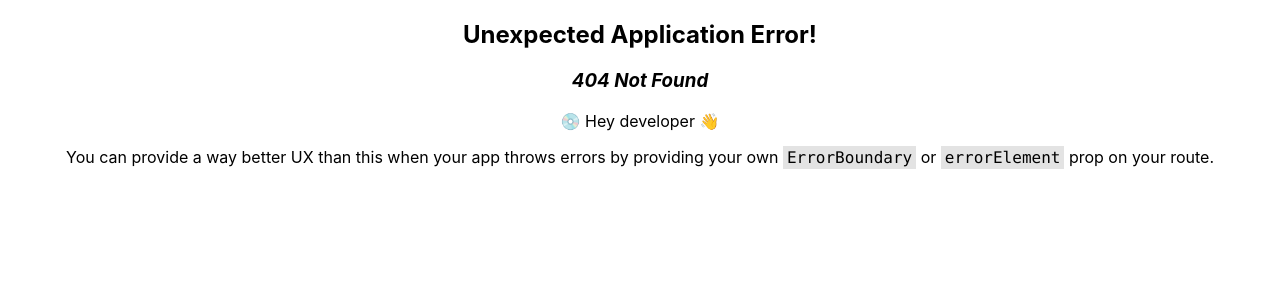
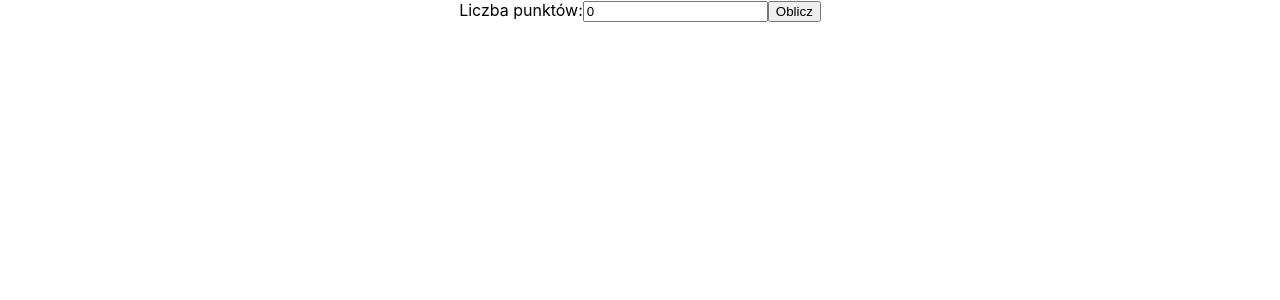
Before and after one commit to Jump3rr/metody-numeryczne-ts, a React (Create React App) app: page /approximation3 in a window 1280 px wide. Before the commit this address had no page. Shown: the top 300 px of the page. Built offline with nearby package versions, Linux system fonts and the light colour scheme; the HTML template or start-up script is replaced by a standard one.

Commit message:
approximation 3

```diff
--- a/package.json
+++ b/package.json
@@ -9,8 +9,8 @@
     "@types/jest": "^27.5.2",
     "@types/node": "^16.18.23",
     "@types/react": "^18.0.32",
-    "@types/react-dom": "^18.0.11",
-    "d3": "^7.8.4",
+    "@types/react-dom": "^18.2.4",
+    "d3": "^7.8.5",
     "decimal.js": "^10.4.3",
     "mathjs": "^11.8.0",
     "react": "^18.2.0",
--- a/src/App.tsx
+++ b/src/App.tsx
@@ -5,6 +5,7 @@ import { Interpolation } from './components/Interpolation';
 import Approximation1 from './components/Approximation1';
 import Euler from './components/Euler';
 import Approximation2 from './components/Approximation2';
+import Approximation3 from './components/Approximation3';
 
 function App() {
   const router = createBrowserRouter([
@@ -25,6 +26,10 @@ function App() {
       element: <Approximation2 />,
     },
     {
+      path: '/approximation3',
+      element: <Approximation3 />,
+    },
+    {
       path: '/euler',
       element: <Euler />,
     },
--- /dev/null
+++ b/src/components/Approximation3.tsx
@@ -0,0 +1,113 @@
+import React, { FormEvent, useState } from 'react';
+import Graph from './Graph';
+
+interface Point {
+  t: number;
+  T: number;
+}
+
+const Approximation3 = () => {
+  const [points, setPoints] = useState<Point[]>([]);
+  const [numPoints, setNumPoints] = useState<number>(0);
+  const [result, setResult] = useState<string | null>(null);
+  const [aB, setAB] = useState<[number, number]>([0, 0]);
+
+  const handleChange = (
+    e: React.ChangeEvent<HTMLInputElement>,
+    index: number
+  ) => {
+    const updatedPoints = [...points];
+    updatedPoints[index] = {
+      ...updatedPoints[index],
+      [e.target.name]: parseFloat(e.target.value),
+    };
+    setPoints(updatedPoints);
+  };
+
+  const handleSubmit = (e: FormEvent<HTMLFormElement>) => {
+    e.preventDefault();
+
+    const n = points.length;
+    const sumY = points.reduce((prev, cur) => prev + Math.log(cur.T), 0);
+    const sumX = points.reduce((prev, cur) => prev + cur.t, 0);
+    const sumXSquare = points.reduce(
+      (prev, cur) => prev + Math.pow(cur.t, 2),
+      0
+    );
+    const sumXY = points.reduce(
+      (prev, cur) => prev + cur.t * Math.log(cur.T),
+      0
+    );
+
+    const denominator = n * sumXSquare - Math.pow(sumX, 2);
+    if (Math.abs(denominator) < Number.EPSILON) {
+      setResult(
+        'Błąd obliczeń. Mianownik jest zbyt bliski zera. Spróbuj z innymi punktami.'
+      );
+      return;
+    }
+
+    const b = (n * sumXY - sumX * sumY) / denominator;
+    const A = (sumY - b * sumX) / n;
+    const a = Math.exp(A);
+
+    setResult(`y = ${a.toFixed(3)} exp(${b.toFixed(3)}x)`);
+    setAB([a, b]);
+  };
+
+  const handleNumPointsChange = (e: React.ChangeEvent<HTMLInputElement>) => {
+    const num = parseInt(e.target.value);
+    setNumPoints(num);
+    setPoints(Array(num).fill({ t: 0, T: 0 }));
+  };
+
+  return (
+    <div>
+      <form onSubmit={handleSubmit}>
+        <label>
+          Liczba punktów:
+          <input
+            type='number'
+            min='2'
+            value={numPoints}
+            onChange={handleNumPointsChange}
+          />
+        </label>
+        {points.map((_, index) => (
+          <div key={index}>
+            <label>
+              t{index + 1}:
+              <input
+                type='number'
+                step='1'
+                name='t'
+                value={points[index].t}
+                onChange={(e) => handleChange(e, index)}
+              />
+            </label>
+            <label>
+              T{index + 1}:
+              <input
+                type='number'
+                step='0.01'
+                name='T'
+                value={points[index].T}
+                onChange={(e) => handleChange(e, index)}
+              />
+            </label>
+          </div>
+        ))}
+        <button type='submit'>Oblicz</button>
+      </form>
+      {result && (
+        <div>
+          <h1>Wyniki aproksymacji:</h1>
+          <p>{result}</p>
+          <Graph a={aB[0]} b={aB[1]} data={points} />
+        </div>
+      )}
+    </div>
+  );
+};
+
+export default Approximation3;
--- /dev/null
+++ b/src/components/Graph.tsx
@@ -0,0 +1,66 @@
+import React, { useEffect, useRef } from 'react';
+import * as d3 from 'd3';
+
+interface GraphProps {
+  a: number;
+  b: number;
+  data: { t: number; T: number }[];
+}
+
+const Graph: React.FC<GraphProps> = ({ a, b, data }) => {
+  const ref = useRef<SVGSVGElement>(null);
+  const margin = { top: 20, right: 20, bottom: 30, left: 50 };
+  const width = 960 - margin.left - margin.right;
+  const height = 500 - margin.top - margin.bottom;
+
+  useEffect(() => {
+    if (ref.current) {
+      d3.select(ref.current).selectAll('*').remove();
+
+      const svg = d3
+        .select(ref.current)
+        .attr(
+          'viewBox',
+          `0 0 ${width + margin.left + margin.right} ${
+            height + margin.top + margin.bottom
+          }`
+        )
+        .append('g')
+        .attr('transform', `translate(${margin.left},${margin.top})`);
+
+      const x = d3
+        .scaleLinear()
+        .domain(d3.extent(data, (d) => d.t) as [number, number])
+        .range([0, width]);
+
+      const y = d3
+        .scaleLinear()
+        .domain([0, d3.max(data, (d) => d.T)!])
+        .range([height, 0]);
+
+      const line = d3
+        .line<{ t: number; T: number }>()
+        .x((d) => x(d.t))
+        .y((d) => y(a * Math.exp(b * d.t)));
+
+      svg
+        .append('g')
+        .attr('transform', `translate(0,${height})`)
+        .call(d3.axisBottom(x));
+
+      svg.append('g').call(d3.axisLeft(y));
+
+      svg
+        .append('path')
+        .datum(data)
+        .attr('fill', 'none')
+        .attr('stroke', 'steelblue')
+        .attr('stroke-width', 1.5)
+        .attr('d', line);
+    }
+  }, [a, b, data]);
+
+  return <svg ref={ref} width={1000} height={700} />;
+};
+
+export default Graph;
```
Also changed, not shown: 1 other file (tests, documents, lock files or other folders).
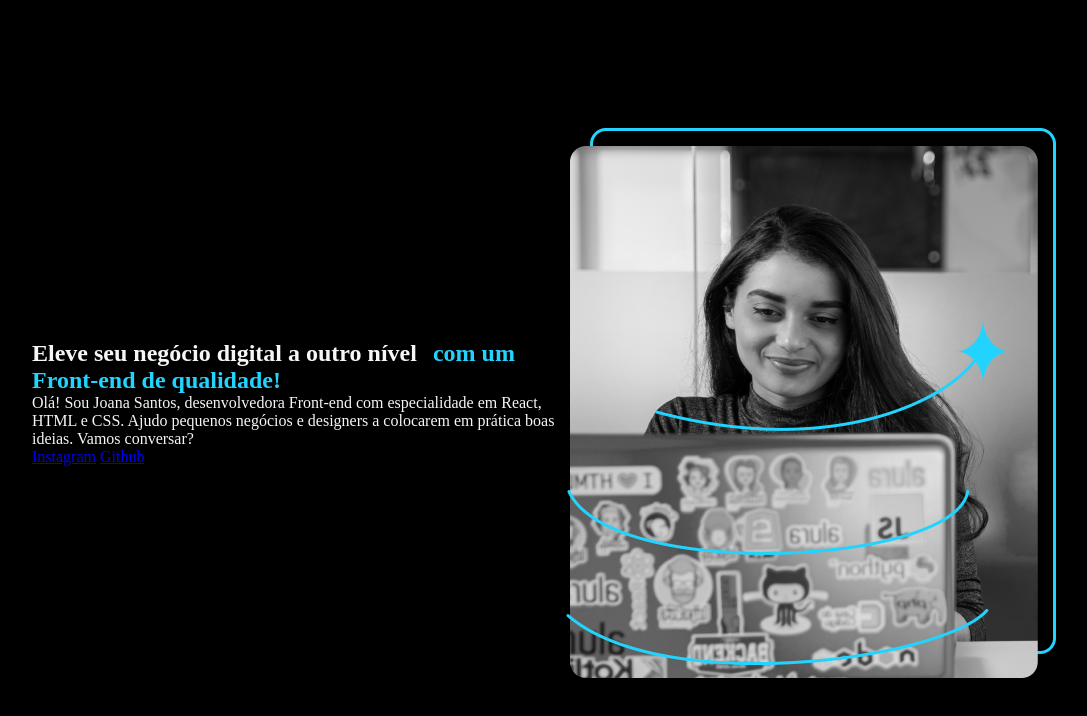
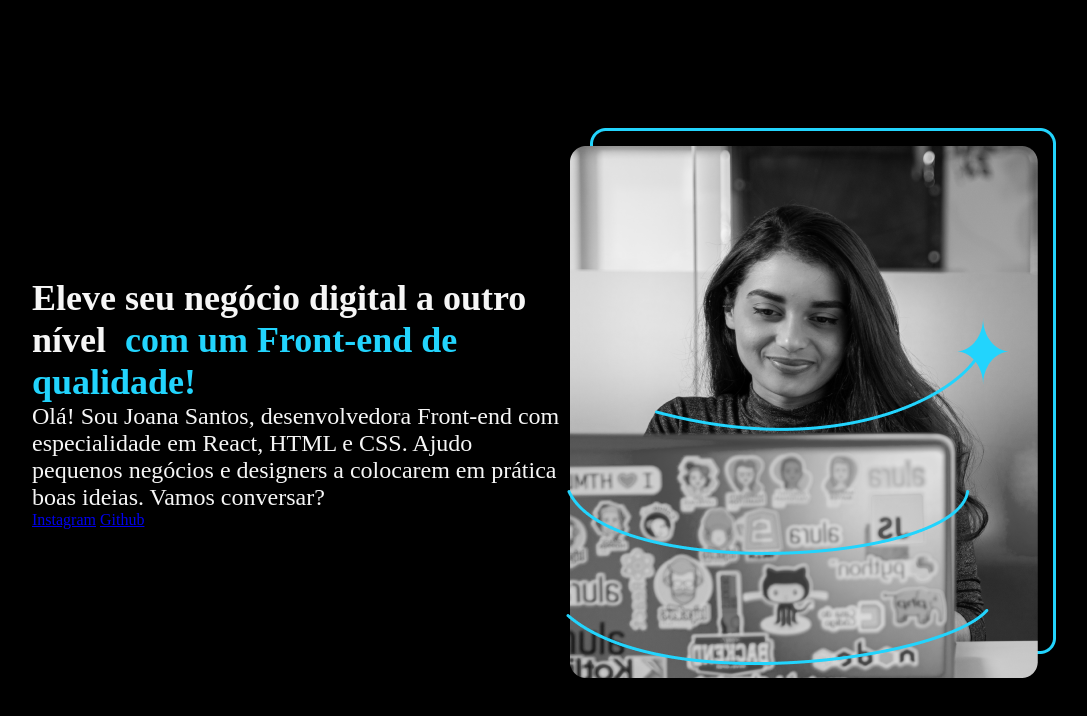
Before and after one commit to Guipsz/Curso-Front-End, a plain HTML site: page Projeto HTML/index.html in a window 1280 px wide. Shown: the whole page, without its empty margins (96-1183 px from the left). Drawn offline with Linux system fonts and the light colour scheme.

Commit message:
Adicionado as classes Pai e Filho dentro da FlaxBox Main

```diff
--- a/Projeto HTML/index.html
+++ b/Projeto HTML/index.html
@@ -10,9 +10,9 @@
 <body>
     <header></header>
     <main class="apresentacao">
-        <section>
-            <h1> Eleve seu negócio digital a outro nível <span class="titulo-destaque"> com um Front-end de qualidade! </span> </h1>
-            <p>Olá! Sou Joana Santos, desenvolvedora Front-end com especialidade em React, HTML e CSS. Ajudo pequenos negócios e designers a colocarem em prática boas ideias. Vamos conversar?</p>
+        <section class="apresentacao__conteudo">
+            <h1 class="apresentacao__conteudo__titulo"> Eleve seu negócio digital a outro nível <span class="titulo-destaque"> com um Front-end de qualidade! </span> </h1>
+            <p class="apresentacao__conteudo__texto">Olá! Sou Joana Santos, desenvolvedora Front-end com especialidade em React, HTML e CSS. Ajudo pequenos negócios e designers a colocarem em prática boas ideias. Vamos conversar?</p>
             <a href="https://instagram.com/guipsz"> Instagram</a>
             <a href="https://github.com/Guipsz"> Github</a>
         </section>
--- a/Projeto HTML/style.css
+++ b/Projeto HTML/style.css
@@ -21,3 +21,15 @@ body {
     align-items: center;
     justify-content: space-between;
 }
+
+.apresentacao__conteudo {
+    width: 615px;
+}
+
+.apresentacao__conteudo__titulo {
+    font-size: 36px;
+}
+
+.apresentacao__conteudo__texto {
+    font-size: 24px;
+}
```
------------------------------------------------------------------------
### Activity:
Looking at each line of the records, count the ones where the word "import" appears, and report only the count.

### Answer space:
9